Exercise:
Reproduce every record below word for word and include no pictures.

Top of Material shown

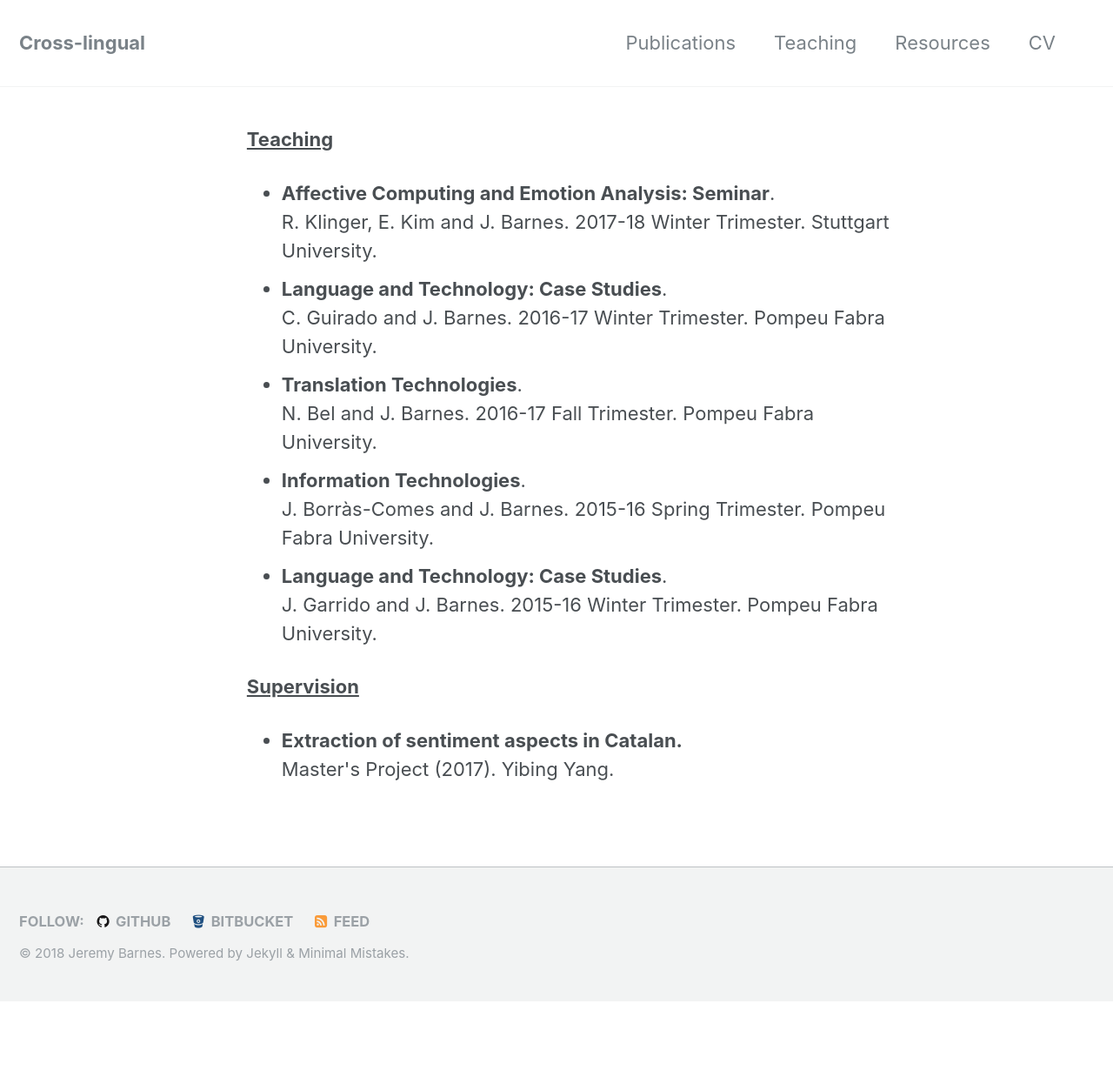
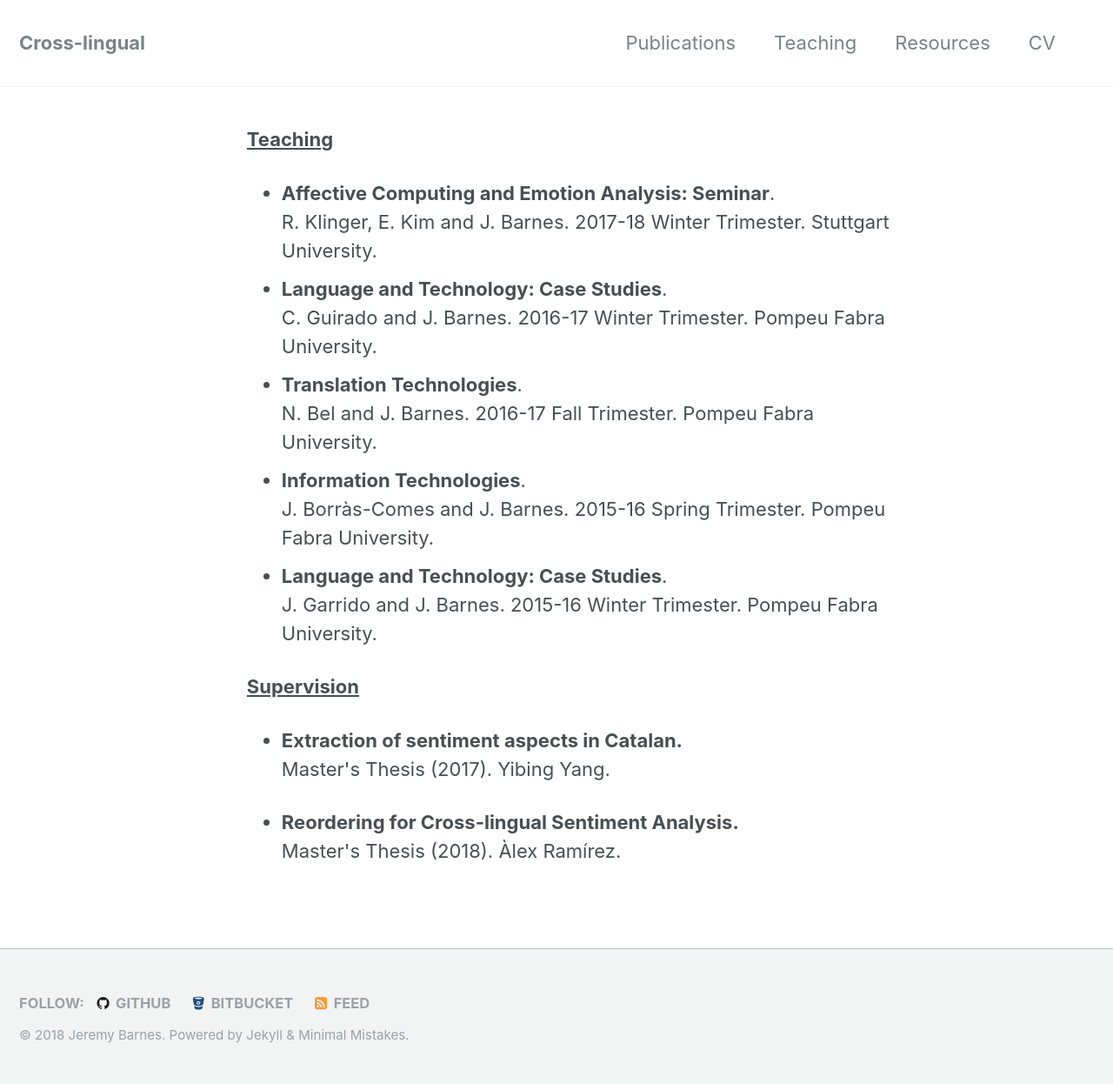
Before and after one commit to jerbarnes/jbarnesspain.github.io, a Jekyll site: the page built from teaching/index.html, in a window 1280 px wide. Shown: the whole page at 87% size. Built offline with Jekyll 4.4.1, drawn with Linux system fonts in a browser that asks for light colours; before the commit the page ends 1151 px from its top, so only the background shows below that.

Commit message:
added Alex's master's thesis

```diff
--- a/teaching/index.html
+++ b/teaching/index.html
@@ -19,7 +19,9 @@ title: teaching
 <p style="text-align: justify;"> </p>
 <p style="text-align: justify;"><span style="text-decoration: underline;"><strong>Supervision</strong></span></p>
 <ul>
-<li><strong>Extraction of sentiment aspects in Catalan.</strong> <br /> Master's Project (2017). Yibing Yang.
+<li><strong>Extraction of sentiment aspects in Catalan.</strong> <br /> Master's Thesis (2017). Yibing Yang.
+<p></li>
+<li><strong>Reordering for Cross-lingual Sentiment Analysis.</strong> <br /> Master's Thesis (2018). Àlex Ramírez.
 <p></li>
   </ul>
 
```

Bottom of Material shown

Result:
Before and after one commit to jerbarnes/jbarnesspain.github.io, a Jekyll site: the page built from teaching/index.html, in a window 1280 px wide. Shown: the whole page at 87% size. Built offline with Jekyll 4.4.1, drawn with Linux system fonts in a browser that asks for light colours; before the commit the page ends 1151 px from its top, so only the background shows below that.

Commit message:
added Alex's master's thesis

```diff
--- a/teaching/index.html
+++ b/teaching/index.html
@@ -19,7 +19,9 @@ title: teaching
 <p style="text-align: justify;"> </p>
 <p style="text-align: justify;"><span style="text-decoration: underline;"><strong>Supervision</strong></span></p>
 <ul>
-<li><strong>Extraction of sentiment aspects in Catalan.</strong> <br /> Master's Project (2017). Yibing Yang.
+<li><strong>Extraction of sentiment aspects in Catalan.</strong> <br /> Master's Thesis (2017). Yibing Yang.
+<p></li>
+<li><strong>Reordering for Cross-lingual Sentiment Analysis.</strong> <br /> Master's Thesis (2018). Àlex Ramírez.
 <p></li>
   </ul>
 
```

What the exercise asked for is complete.